[Problem requirements] Below are some records; copy each line in them that contains "section".

(Web page edit records)
--- START ---

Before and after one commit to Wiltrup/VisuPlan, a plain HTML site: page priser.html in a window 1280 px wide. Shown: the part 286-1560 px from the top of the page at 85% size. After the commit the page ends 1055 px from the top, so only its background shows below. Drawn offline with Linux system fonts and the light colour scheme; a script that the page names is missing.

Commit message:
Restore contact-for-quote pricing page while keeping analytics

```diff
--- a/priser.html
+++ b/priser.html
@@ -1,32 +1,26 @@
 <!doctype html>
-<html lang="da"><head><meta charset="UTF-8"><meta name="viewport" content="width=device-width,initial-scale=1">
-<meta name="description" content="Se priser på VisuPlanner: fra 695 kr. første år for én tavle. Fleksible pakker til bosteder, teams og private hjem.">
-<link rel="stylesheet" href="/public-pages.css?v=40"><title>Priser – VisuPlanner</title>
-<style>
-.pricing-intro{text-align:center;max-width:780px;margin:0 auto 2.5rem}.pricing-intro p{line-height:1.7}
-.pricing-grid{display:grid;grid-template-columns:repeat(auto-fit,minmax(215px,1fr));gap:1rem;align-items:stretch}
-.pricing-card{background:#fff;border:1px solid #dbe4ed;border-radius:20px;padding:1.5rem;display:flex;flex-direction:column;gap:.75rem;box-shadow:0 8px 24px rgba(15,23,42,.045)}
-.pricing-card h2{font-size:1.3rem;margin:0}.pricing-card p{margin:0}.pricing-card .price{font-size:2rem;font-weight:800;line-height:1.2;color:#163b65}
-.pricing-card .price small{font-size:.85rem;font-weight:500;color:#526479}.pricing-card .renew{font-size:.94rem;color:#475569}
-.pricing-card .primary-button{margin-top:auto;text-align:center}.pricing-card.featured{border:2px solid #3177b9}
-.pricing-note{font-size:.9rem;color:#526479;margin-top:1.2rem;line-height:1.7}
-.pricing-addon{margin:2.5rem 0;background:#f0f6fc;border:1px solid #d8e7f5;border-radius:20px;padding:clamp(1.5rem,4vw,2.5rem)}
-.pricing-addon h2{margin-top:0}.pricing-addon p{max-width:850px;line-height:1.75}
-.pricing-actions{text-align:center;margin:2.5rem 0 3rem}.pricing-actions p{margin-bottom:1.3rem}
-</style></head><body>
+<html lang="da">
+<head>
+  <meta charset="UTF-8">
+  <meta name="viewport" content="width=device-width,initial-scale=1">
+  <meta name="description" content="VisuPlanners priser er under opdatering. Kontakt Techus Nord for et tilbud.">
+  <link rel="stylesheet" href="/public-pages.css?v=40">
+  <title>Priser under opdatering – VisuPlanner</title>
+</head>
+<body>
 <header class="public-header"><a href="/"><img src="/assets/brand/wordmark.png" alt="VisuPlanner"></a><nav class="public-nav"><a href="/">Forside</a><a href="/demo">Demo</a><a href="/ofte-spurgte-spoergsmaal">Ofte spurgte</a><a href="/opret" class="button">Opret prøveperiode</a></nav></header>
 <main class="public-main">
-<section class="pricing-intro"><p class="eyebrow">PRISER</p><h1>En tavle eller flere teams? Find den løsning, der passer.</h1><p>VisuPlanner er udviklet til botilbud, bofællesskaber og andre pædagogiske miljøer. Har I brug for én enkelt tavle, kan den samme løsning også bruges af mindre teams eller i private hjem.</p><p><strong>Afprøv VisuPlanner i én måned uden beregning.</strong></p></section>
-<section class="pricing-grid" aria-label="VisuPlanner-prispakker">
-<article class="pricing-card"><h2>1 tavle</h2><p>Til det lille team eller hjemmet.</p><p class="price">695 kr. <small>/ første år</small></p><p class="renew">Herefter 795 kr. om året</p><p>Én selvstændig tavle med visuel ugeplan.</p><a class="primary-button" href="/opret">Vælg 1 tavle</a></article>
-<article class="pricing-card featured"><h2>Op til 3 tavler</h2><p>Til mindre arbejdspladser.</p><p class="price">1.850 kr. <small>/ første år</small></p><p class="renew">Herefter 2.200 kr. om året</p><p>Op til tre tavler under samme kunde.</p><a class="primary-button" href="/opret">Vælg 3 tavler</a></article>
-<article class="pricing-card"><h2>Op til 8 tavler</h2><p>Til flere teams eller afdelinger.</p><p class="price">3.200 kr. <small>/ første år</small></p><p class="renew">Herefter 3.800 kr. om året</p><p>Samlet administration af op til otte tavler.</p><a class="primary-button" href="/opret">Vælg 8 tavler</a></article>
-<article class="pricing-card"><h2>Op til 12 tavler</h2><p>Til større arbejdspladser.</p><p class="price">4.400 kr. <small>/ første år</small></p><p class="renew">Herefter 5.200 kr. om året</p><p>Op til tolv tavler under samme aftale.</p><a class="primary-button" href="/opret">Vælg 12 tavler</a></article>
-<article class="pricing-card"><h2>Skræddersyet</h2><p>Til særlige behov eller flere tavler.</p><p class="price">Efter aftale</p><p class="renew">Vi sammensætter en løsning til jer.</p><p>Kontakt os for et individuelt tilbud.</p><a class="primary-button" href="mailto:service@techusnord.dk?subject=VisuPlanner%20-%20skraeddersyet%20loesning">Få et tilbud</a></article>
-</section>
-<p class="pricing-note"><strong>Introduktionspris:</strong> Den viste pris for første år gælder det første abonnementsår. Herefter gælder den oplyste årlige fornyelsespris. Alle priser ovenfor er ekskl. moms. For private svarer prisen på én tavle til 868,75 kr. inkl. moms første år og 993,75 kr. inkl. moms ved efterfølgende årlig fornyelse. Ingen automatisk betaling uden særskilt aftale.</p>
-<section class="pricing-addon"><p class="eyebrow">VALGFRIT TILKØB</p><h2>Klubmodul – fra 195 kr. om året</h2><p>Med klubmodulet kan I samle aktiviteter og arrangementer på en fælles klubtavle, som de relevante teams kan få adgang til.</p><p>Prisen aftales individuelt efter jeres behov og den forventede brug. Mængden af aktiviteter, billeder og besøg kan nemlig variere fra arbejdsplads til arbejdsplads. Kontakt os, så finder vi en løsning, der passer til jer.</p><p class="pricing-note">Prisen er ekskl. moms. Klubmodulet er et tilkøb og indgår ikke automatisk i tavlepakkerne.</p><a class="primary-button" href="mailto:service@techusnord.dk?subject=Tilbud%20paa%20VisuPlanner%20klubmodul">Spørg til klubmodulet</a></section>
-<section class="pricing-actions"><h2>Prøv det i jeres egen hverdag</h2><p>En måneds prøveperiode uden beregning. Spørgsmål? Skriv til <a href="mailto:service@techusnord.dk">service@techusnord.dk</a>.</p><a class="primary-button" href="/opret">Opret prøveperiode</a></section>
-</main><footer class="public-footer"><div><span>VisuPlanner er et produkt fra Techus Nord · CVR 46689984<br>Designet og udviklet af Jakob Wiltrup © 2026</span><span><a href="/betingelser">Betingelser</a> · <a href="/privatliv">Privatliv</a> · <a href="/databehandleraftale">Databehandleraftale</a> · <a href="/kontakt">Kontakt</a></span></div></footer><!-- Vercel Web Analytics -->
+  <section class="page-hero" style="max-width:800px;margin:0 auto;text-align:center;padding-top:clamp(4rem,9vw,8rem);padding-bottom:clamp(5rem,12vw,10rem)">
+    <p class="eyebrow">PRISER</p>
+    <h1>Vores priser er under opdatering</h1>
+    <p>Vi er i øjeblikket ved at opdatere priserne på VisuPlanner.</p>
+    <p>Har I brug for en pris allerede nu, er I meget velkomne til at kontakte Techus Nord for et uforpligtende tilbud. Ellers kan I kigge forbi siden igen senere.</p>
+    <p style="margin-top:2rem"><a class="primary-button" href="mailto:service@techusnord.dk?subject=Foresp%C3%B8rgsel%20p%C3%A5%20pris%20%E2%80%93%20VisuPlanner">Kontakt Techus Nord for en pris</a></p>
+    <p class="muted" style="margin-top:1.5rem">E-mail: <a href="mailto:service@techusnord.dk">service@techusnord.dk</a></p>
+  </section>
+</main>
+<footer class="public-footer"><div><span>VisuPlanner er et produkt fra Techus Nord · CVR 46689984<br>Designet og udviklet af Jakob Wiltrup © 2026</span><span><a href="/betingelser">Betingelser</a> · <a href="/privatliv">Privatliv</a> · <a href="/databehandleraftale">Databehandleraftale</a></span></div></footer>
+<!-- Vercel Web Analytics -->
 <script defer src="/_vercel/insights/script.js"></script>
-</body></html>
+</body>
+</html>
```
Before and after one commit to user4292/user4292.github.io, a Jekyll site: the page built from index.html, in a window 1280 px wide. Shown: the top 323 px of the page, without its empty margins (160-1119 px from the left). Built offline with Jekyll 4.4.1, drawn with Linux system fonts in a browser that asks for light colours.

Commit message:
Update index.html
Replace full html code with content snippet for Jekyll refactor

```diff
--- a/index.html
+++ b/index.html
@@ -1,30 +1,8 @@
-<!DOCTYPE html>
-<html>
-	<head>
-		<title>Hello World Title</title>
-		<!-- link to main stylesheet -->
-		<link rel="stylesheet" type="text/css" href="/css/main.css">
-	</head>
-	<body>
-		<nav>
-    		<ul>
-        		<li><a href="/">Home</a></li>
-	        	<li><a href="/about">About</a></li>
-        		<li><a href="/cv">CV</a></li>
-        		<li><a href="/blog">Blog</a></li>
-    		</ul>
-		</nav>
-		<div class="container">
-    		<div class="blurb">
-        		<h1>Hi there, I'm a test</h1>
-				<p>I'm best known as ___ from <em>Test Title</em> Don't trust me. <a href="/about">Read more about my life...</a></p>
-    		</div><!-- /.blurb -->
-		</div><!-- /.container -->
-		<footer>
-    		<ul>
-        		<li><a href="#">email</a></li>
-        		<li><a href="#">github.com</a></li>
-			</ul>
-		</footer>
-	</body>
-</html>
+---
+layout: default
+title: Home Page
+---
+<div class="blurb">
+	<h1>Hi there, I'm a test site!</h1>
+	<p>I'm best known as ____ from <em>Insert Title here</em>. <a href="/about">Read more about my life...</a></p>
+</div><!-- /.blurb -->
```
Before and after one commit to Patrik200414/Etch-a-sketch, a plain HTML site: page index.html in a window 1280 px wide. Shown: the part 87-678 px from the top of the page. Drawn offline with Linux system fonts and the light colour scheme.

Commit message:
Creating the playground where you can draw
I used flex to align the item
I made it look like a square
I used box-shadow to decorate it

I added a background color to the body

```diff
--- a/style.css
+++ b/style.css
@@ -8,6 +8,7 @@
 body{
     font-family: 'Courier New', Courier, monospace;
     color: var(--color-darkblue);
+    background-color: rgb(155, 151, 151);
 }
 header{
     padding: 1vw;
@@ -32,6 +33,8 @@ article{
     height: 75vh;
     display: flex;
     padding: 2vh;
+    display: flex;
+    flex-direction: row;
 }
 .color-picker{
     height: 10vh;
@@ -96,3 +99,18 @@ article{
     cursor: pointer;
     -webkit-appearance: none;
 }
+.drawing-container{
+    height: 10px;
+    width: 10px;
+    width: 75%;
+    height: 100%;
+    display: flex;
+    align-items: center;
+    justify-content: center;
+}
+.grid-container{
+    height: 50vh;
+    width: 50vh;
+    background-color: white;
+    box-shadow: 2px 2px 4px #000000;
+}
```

--- END ---

[Response box]
-<section class="pricing-intro"><p class="eyebrow">PRISER</p><h1>En tavle eller flere teams? Find den løsning, der passer.</h1><p>VisuPlanner er udviklet til botilbud, bofællesskaber og andre pædagogiske miljøer. Har I brug for én enkelt tavle, kan den samme løsning også bruges af mindre teams eller i private hjem.</p><p><strong>Afprøv VisuPlanner i én måned uden beregning.</strong></p></section>
-<section class="pricing-grid" aria-label="VisuPlanner-prispakker">
-</section>
-<section class="pricing-addon"><p class="eyebrow">VALGFRIT TILKØB</p><h2>Klubmodul – fra 195 kr. om året</h2><p>Med klubmodulet kan I samle aktiviteter og arrangementer på en fælles klubtavle, som de relevante teams kan få adgang til.</p><p>Prisen aftales individuelt efter jeres behov og den forventede brug. Mængden af aktiviteter, billeder og besøg kan nemlig variere fra arbejdsplads til arbejdsplads. Kontakt os, så finder vi en løsning, der passer til jer.</p><p class="pricing-note">Prisen er ekskl. moms. Klubmodulet er et tilkøb og indgår ikke automatisk i tavlepakkerne.</p><a class="primary-button" href="mailto:service@techusnord.dk?subject=Tilbud%20paa%20VisuPlanner%20klubmodul">Spørg til klubmodulet</a></section>
-<section class="pricing-actions"><h2>Prøv det i jeres egen hverdag</h2><p>En måneds prøveperiode uden beregning. Spørgsmål? Skriv til <a href="mailto:service@techusnord.dk">service@techusnord.dk</a>.</p><a class="primary-button" href="/opret">Opret prøveperiode</a></section>
+  <section class="page-hero" style="max-width:800px;margin:0 auto;text-align:center;padding-top:clamp(4rem,9vw,8rem);padding-bottom:clamp(5rem,12vw,10rem)">
+  </section>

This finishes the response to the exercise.